(Web page edit records)
━━━━━━━━━━━━━━━━
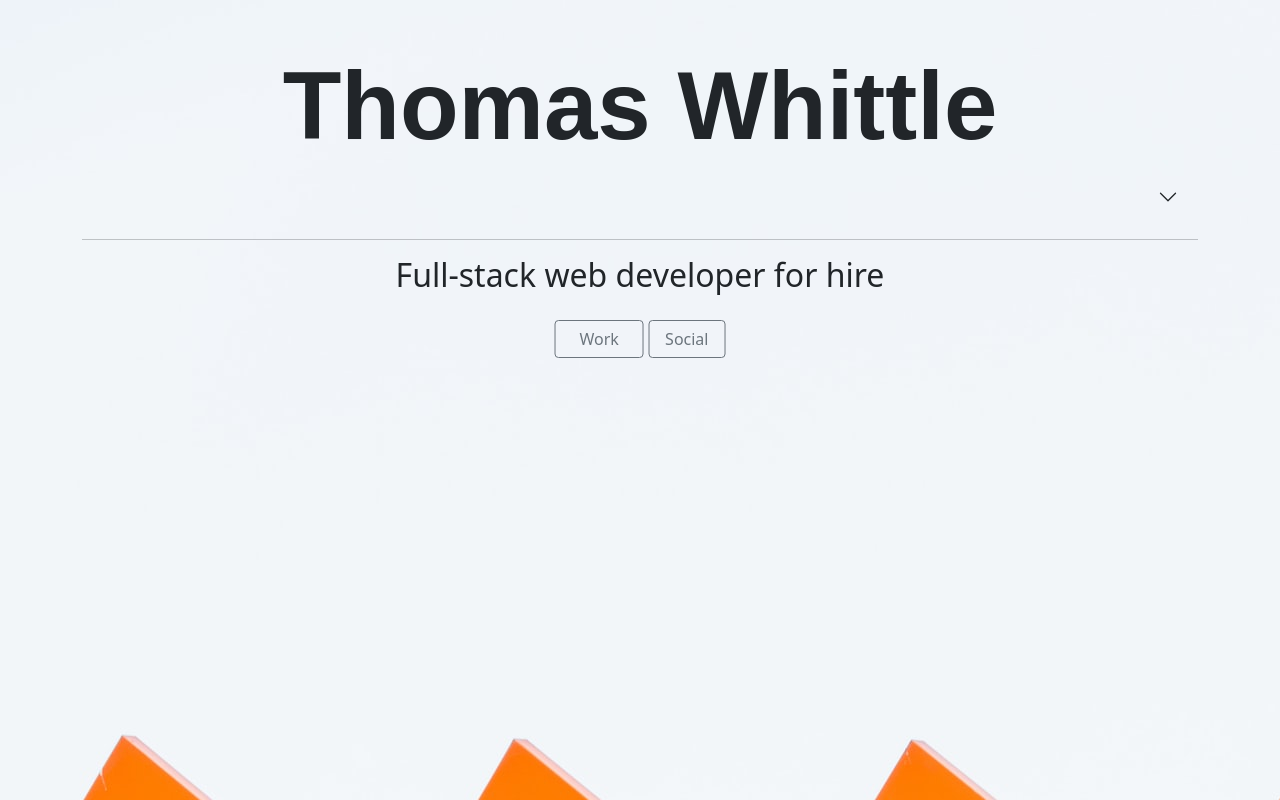
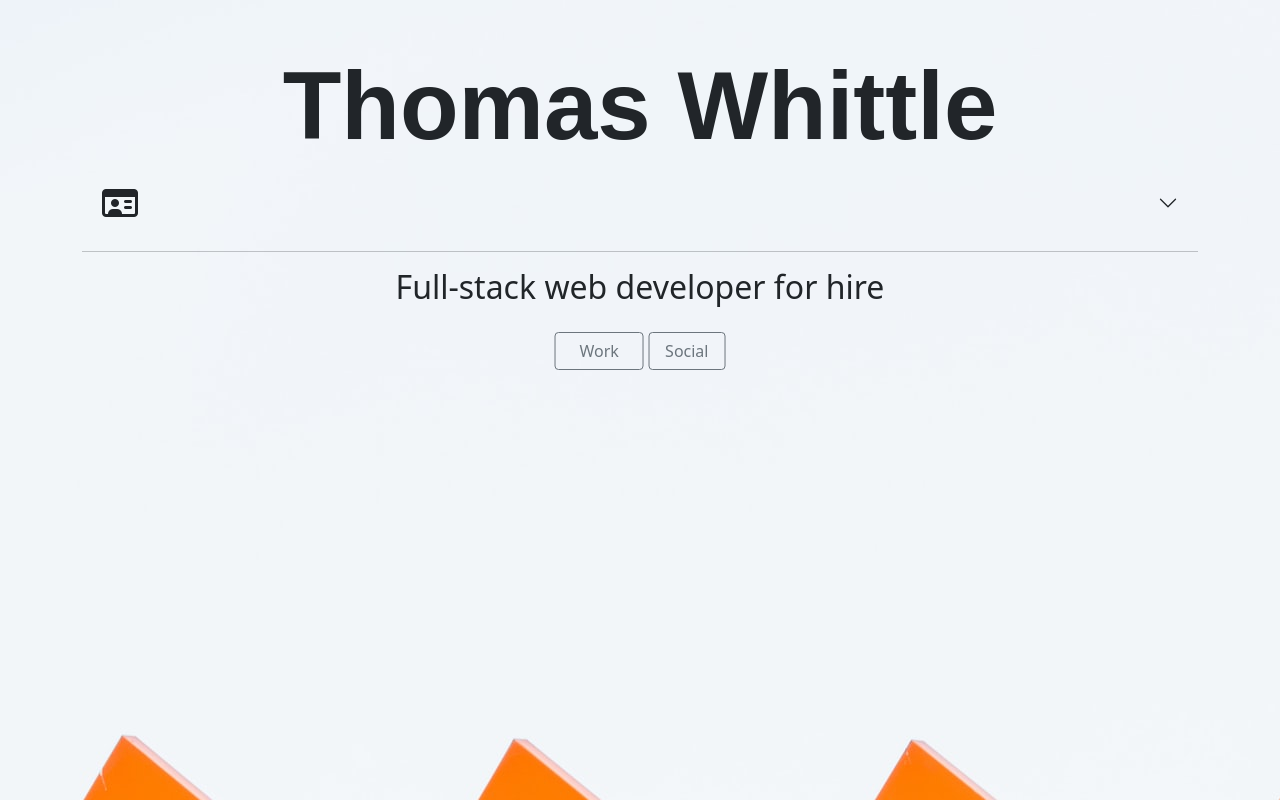
Before and after one commit to Settc/twhittle_portfolio, a plain HTML site: page index.html in a window 1280 px wide. Drawn offline with nearby package versions, Linux system fonts and the light colour scheme; a web font is replaced by a local one.

Commit message:
Add icon to contact accordion

```diff
--- a/index.html
+++ b/index.html
@@ -14,11 +14,11 @@
 
     <div class="container position-relative">
         <h1 id="name" class="mt-5 text-center">Thomas Whittle</h1>
-        <div class="accordion accordion-flush text-center" >
-            <div class="accordion-item text-center">
 
-                <button class="accordion-button collapsed text-center" type="button" data-bs-toggle="collapse" data-bs-target="#flush-collapseOne" aria-expanded="false" aria-controls="flush-collapseOne" id="accordion">
-
+        <div class="accordion accordion-flush text-center " >
+            <div class="accordion-item ">
+                <button class="accordion-button collapsed" type="button" data-bs-toggle="collapse" data-bs-target="#flush-collapseOne" aria-expanded="false" aria-controls="flush-collapseOne" id="accordion">
+                    <i class="far fa-id-card fa-2x"></i>
                 </button>
 
               <div id="flush-collapseOne" class="accordion-collapse collapse" aria-labelledby="flush-headingOne" data-bs-parent="#accordionFlushExample">
@@ -49,6 +49,7 @@
 
     <script src="https://cdn.jsdelivr.net/npm/@popperjs/core@2.5.4/dist/umd/popper.min.js" integrity="sha384-q2kxQ16AaE6UbzuKqyBE9/u/KzioAlnx2maXQHiDX9d4/zp8Ok3f+M7DPm+Ib6IU" crossorigin="anonymous"></script>
     <script src="https://cdn.jsdelivr.net/npm/bootstrap@5.0.0-beta1/dist/js/bootstrap.bundle.min.js" integrity="sha384-ygbV9kiqUc6oa4msXn9868pTtWMgiQaeYH7/t7LECLbyPA2x65Kgf80OJFdroafW" crossorigin="anonymous"></script>
+    <script src="https://kit.fontawesome.com/8056a67cd2.js" crossorigin="anonymous"></script>
     <script src="develop/index.js"></script>
     <script src="develop/transition.min.js"></script>
 </body>
```
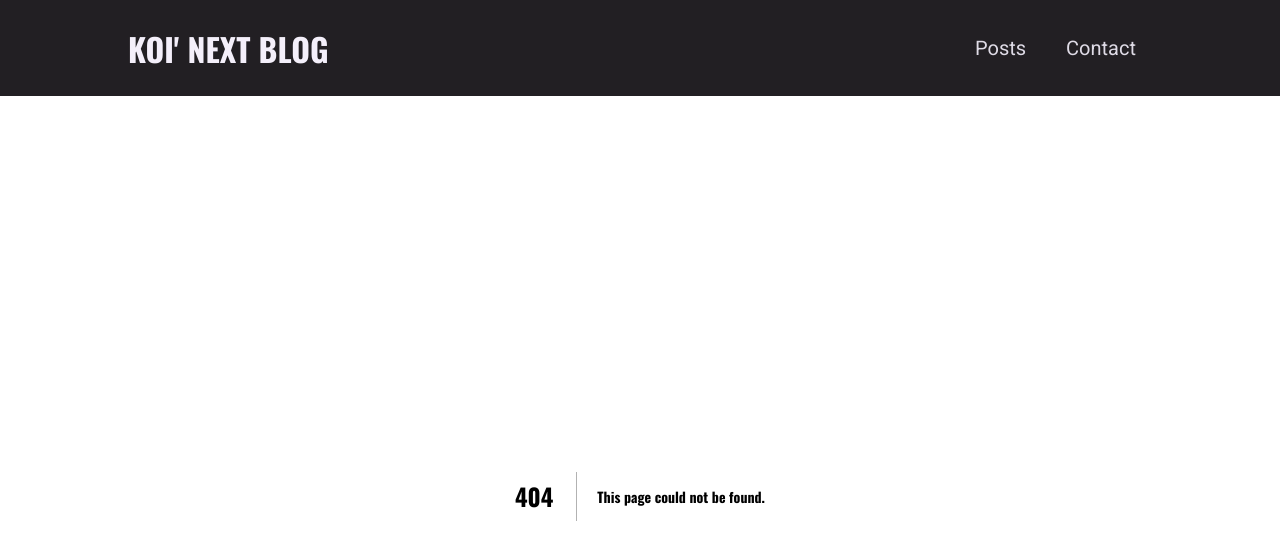
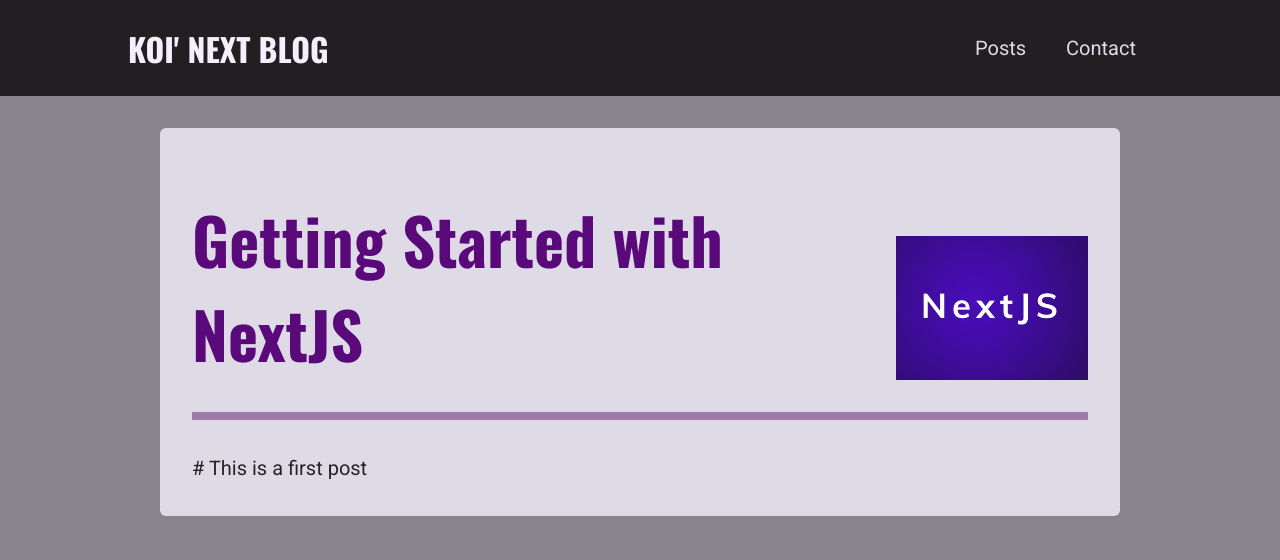
Before and after one commit to Jebbit-koi/nextjs-blog, a Next.js app: page /posts/getting-started-with-nextjs in a window 1280 px wide. Before the commit this address had no page. Shown: the top 560 px of the page. Built offline with nearby package versions, Linux system fonts and the light colour scheme.

Commit message:
add post-detail page

```diff
--- /dev/null
+++ b/components/posts/post-detail/post-content.js
@@ -0,0 +1,23 @@
+import PostHeader from "./post-header";
+import classes from "./post-content.module.css";
+
+const DUMMY_POST = {
+  slug: "getting-started-with-nextjs",
+  title: "Getting Started with NextJS",
+  image: "getting-started-nextjs.png",
+  date: "2022-02-10",
+  content: "# This is a first post",
+};
+
+function PostContent() {
+  const imagePath = `/images/posts/${DUMMY_POST.slug}/${DUMMY_POST.image}`;
+
+  return (
+    <article className={classes.content}>
+      <PostHeader title={DUMMY_POST.title} image={imagePath} />
+      {DUMMY_POST.content}
+    </article>
+  );
+}
+
+export default PostContent;
--- /dev/null
+++ b/components/posts/post-detail/post-content.module.css
@@ -0,0 +1,26 @@
+.content {
+  width: 95%;
+  max-width: 60rem;
+  margin: var(--size-8) auto;
+  font-size: var(--size-5);
+  line-height: var(--size-8);
+  background-color: var(--color-grey-100);
+  border-radius: 6px;
+  padding: var(--size-4);
+}
+
+.content p {
+  color: var(--color-grey-800);
+}
+
+.content .image {
+  margin: var(--size-4) auto;
+  width: 100%;
+  max-width: 600px;
+}
+
+@media (min-width: 768px) {
+  .content {
+    padding: var(--size-8);
+  }
+}
--- /dev/null
+++ b/components/posts/post-detail/post-header.js
@@ -0,0 +1,15 @@
+import Image from "next/image";
+
+import classes from "./post-header.module.css";
+
+function PostHeader(props) {
+  const { title, image } = props;
+  return (
+    <header className={classes.header}>
+      <h1>{title}</h1>
+      <Image src={image} alt={title} width={200} height={150} />
+    </header>
+  );
+}
+
+export default PostHeader;
--- /dev/null
+++ b/components/posts/post-detail/post-header.module.css
@@ -0,0 +1,37 @@
+.header {
+  padding-bottom: var(--size-8);
+  border-bottom: 8px solid var(--color-primary-100);
+  margin: var(--size-4) 0;
+  display: flex;
+  flex-direction: column-reverse;
+  justify-content: space-between;
+  align-items: center;
+  gap: 1rem;
+}
+
+.header h1 {
+  font-size: var(--size-8);
+  color: var(--color-primary-500);
+  margin: 0;
+  line-height: initial;
+  text-align: center;
+}
+
+.header img {
+  object-fit: cover;
+  width: 200px;
+  height: 120px;
+}
+
+@media (min-width: 768px) {
+  .header {
+    margin: var(--size-8) 0;
+    flex-direction: row;
+    align-items: flex-end;
+  }
+
+  .header h1 {
+    font-size: var(--size-16);
+    text-align: left;
+  }
+}
--- /dev/null
+++ b/pages/posts/[slug].js
@@ -0,0 +1,7 @@
+import PostContent from "../../components/posts/post-detail/post-content";
+
+function PostDetailPage() {
+  return <PostContent />;
+}
+
+export default PostDetailPage;
```
Also changed, not shown: pages/posts/index.js (added, +42 -0 lines).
━━━━━━━━━━━━━━━━
### TASK OBJECTIVE
On how many lines of the data does the word "https" appear? Reply with the number alone.

### SOLUTION BELOW
3